WHAT TO PRODUCE: Filter the entries and keep only the lines where the string "directionKey" appears.

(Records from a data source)
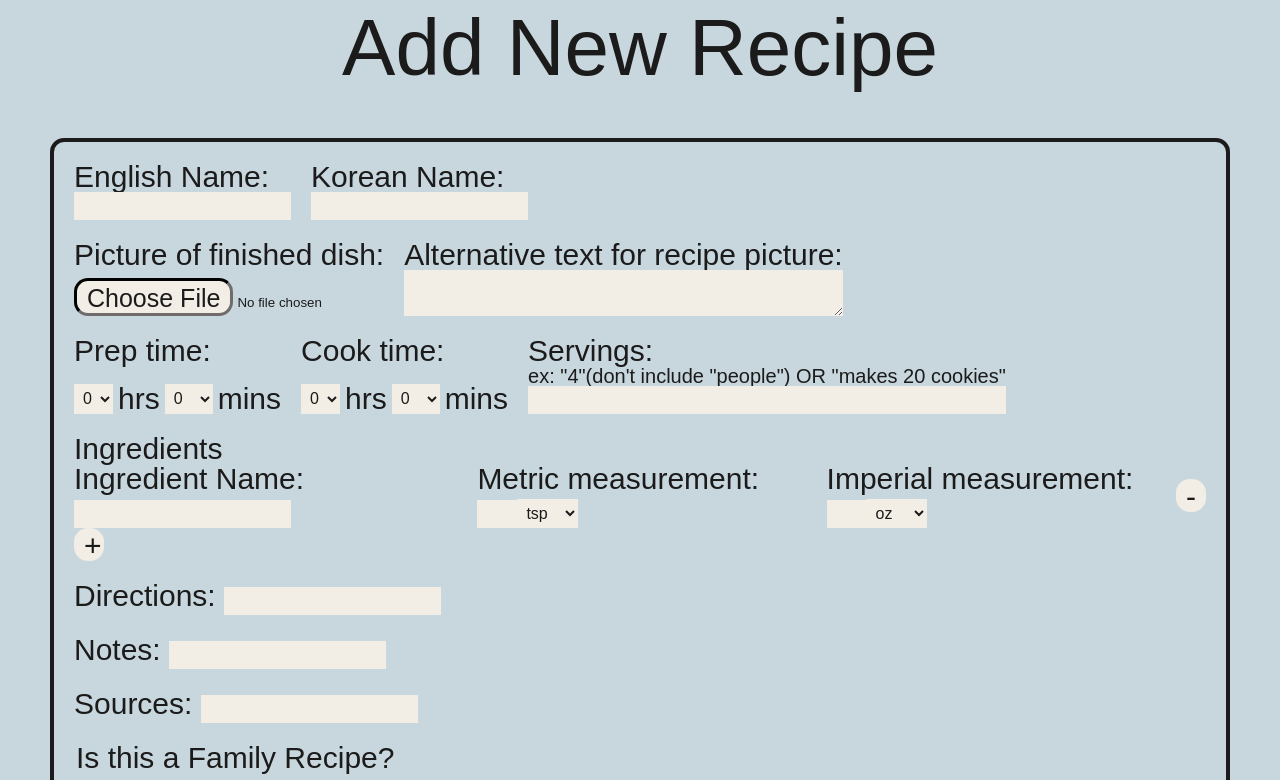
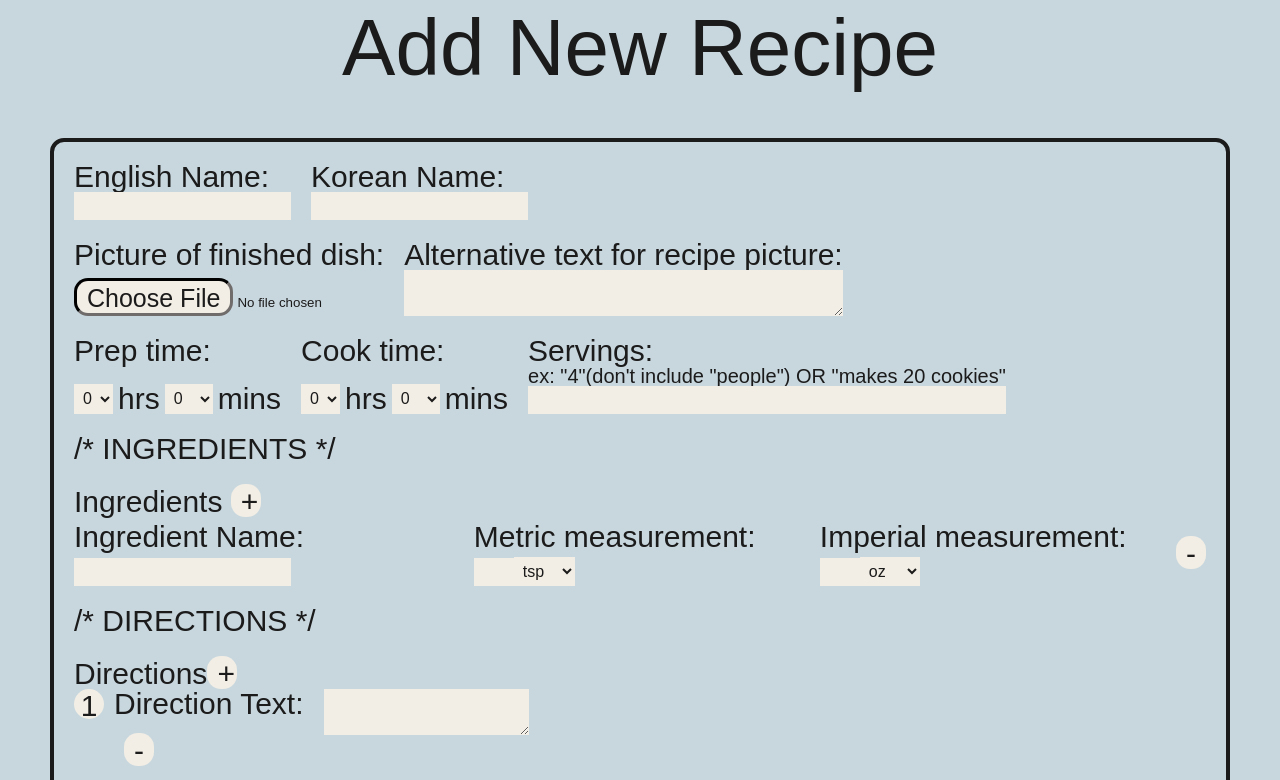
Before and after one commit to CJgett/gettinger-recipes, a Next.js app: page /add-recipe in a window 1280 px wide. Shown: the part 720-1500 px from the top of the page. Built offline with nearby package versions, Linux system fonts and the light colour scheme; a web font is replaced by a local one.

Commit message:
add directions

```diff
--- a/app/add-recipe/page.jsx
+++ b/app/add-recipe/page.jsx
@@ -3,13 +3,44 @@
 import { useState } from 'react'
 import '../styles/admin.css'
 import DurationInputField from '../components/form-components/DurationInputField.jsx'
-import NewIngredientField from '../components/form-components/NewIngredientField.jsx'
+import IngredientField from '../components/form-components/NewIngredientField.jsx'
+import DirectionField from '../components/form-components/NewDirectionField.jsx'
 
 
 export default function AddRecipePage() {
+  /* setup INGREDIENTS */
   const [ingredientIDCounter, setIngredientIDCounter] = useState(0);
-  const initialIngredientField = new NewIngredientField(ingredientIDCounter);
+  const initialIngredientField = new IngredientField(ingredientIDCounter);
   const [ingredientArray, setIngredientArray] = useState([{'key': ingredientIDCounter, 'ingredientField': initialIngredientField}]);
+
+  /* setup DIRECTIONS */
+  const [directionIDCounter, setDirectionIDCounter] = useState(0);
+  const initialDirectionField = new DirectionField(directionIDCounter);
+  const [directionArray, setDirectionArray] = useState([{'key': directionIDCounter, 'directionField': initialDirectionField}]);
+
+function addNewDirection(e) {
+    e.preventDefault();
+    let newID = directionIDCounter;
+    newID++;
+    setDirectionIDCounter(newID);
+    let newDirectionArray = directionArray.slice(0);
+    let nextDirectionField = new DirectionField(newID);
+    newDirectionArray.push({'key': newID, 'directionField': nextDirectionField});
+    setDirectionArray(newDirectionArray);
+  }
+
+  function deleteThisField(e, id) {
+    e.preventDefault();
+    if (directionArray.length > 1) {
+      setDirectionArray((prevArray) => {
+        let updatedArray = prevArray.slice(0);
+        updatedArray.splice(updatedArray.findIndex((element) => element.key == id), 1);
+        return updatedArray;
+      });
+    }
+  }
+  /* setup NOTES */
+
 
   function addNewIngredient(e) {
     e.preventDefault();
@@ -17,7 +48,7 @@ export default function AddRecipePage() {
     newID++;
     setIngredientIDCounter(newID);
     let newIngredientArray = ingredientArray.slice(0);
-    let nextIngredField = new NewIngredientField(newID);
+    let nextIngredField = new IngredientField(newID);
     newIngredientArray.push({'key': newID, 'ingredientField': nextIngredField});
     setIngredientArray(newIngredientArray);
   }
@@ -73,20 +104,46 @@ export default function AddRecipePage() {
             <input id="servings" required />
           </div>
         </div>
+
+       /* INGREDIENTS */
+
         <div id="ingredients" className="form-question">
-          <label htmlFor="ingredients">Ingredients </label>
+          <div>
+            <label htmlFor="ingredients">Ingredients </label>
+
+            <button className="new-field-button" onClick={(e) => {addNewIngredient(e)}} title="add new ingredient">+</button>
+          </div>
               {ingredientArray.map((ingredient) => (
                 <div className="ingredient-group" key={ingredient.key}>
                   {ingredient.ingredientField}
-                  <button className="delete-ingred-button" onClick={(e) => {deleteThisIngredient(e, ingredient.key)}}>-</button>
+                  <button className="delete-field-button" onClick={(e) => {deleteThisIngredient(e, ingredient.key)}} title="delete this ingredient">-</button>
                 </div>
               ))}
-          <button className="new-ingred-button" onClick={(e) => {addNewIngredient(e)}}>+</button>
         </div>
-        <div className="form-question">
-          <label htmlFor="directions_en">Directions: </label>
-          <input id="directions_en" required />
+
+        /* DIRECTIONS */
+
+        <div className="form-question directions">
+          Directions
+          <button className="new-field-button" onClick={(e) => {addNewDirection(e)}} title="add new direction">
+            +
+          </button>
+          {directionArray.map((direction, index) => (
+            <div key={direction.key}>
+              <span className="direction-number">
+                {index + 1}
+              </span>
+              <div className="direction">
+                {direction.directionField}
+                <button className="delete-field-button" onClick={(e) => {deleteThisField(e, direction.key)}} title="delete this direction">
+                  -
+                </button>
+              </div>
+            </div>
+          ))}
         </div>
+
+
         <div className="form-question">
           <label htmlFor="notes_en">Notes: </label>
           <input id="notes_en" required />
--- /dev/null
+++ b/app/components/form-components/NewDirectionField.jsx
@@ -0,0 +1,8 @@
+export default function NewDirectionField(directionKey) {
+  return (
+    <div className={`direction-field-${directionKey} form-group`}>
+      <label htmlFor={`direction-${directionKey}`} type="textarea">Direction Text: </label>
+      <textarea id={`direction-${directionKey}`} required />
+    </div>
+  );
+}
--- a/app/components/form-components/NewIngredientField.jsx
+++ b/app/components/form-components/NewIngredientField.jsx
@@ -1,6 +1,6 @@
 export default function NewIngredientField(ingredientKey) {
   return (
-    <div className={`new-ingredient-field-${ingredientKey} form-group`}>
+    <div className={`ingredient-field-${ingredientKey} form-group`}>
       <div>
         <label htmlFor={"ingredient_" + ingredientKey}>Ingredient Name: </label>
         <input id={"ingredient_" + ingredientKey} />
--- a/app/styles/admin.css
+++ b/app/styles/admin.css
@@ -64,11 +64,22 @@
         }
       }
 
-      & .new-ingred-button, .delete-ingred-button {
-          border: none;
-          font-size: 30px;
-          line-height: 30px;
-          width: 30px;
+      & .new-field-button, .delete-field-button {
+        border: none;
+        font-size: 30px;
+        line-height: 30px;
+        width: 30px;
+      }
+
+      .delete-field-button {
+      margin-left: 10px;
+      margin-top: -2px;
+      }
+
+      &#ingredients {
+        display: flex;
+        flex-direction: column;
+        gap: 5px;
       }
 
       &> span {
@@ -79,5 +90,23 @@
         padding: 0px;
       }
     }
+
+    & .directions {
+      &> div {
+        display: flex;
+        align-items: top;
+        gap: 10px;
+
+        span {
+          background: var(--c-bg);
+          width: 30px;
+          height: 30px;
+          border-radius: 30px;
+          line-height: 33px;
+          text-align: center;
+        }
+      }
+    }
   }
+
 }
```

* * *

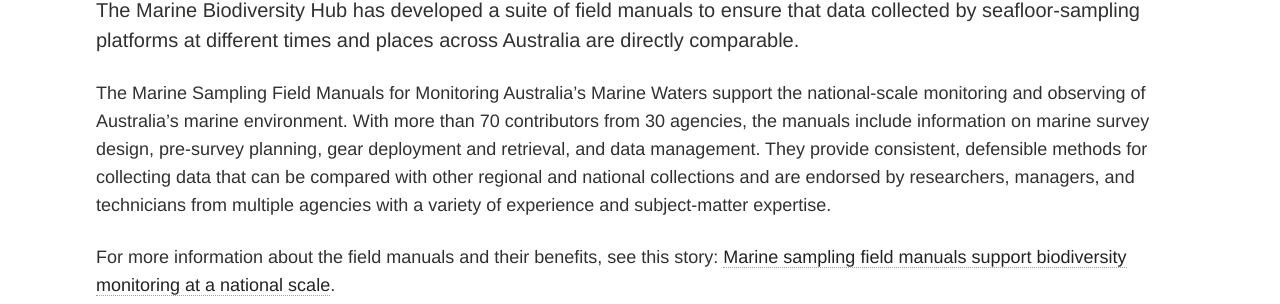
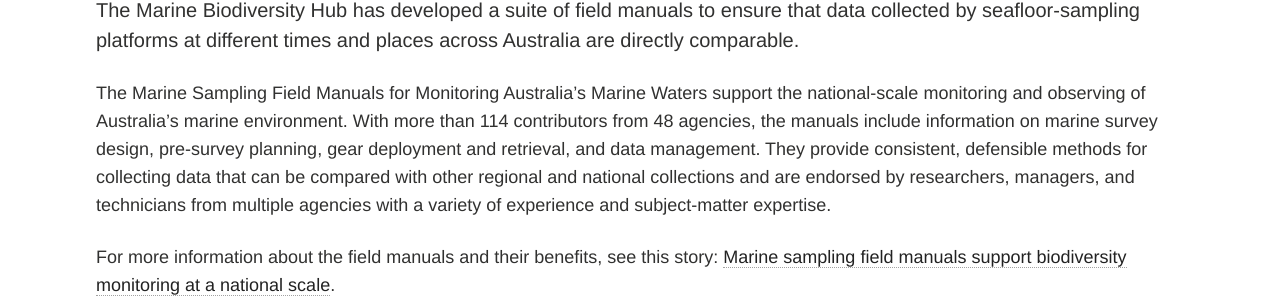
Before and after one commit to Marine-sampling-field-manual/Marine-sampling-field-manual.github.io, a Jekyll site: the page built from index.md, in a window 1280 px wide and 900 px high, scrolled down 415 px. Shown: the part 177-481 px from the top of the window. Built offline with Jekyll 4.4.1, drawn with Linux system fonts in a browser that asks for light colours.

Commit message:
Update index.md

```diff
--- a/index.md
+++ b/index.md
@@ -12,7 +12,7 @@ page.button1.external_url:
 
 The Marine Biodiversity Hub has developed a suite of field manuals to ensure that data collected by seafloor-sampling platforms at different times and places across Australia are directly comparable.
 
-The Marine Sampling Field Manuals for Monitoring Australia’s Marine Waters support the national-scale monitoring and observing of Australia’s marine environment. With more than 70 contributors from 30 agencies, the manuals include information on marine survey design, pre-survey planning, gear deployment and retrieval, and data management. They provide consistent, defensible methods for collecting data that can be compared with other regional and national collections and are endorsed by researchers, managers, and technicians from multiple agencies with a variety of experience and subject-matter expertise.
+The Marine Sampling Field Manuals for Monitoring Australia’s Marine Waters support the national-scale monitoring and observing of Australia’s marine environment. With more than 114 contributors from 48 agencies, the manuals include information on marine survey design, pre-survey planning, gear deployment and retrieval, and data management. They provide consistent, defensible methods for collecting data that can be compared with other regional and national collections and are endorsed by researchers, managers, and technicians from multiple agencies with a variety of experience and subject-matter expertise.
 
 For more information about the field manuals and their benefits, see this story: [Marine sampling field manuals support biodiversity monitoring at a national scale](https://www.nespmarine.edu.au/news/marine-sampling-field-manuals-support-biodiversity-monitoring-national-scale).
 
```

TASK OUTPUT:
+export default function NewDirectionField(directionKey) {
+    <div className={`direction-field-${directionKey} form-group`}>
+      <label htmlFor={`direction-${directionKey}`} type="textarea">Direction Text: </label>
+      <textarea id={`direction-${directionKey}`} required />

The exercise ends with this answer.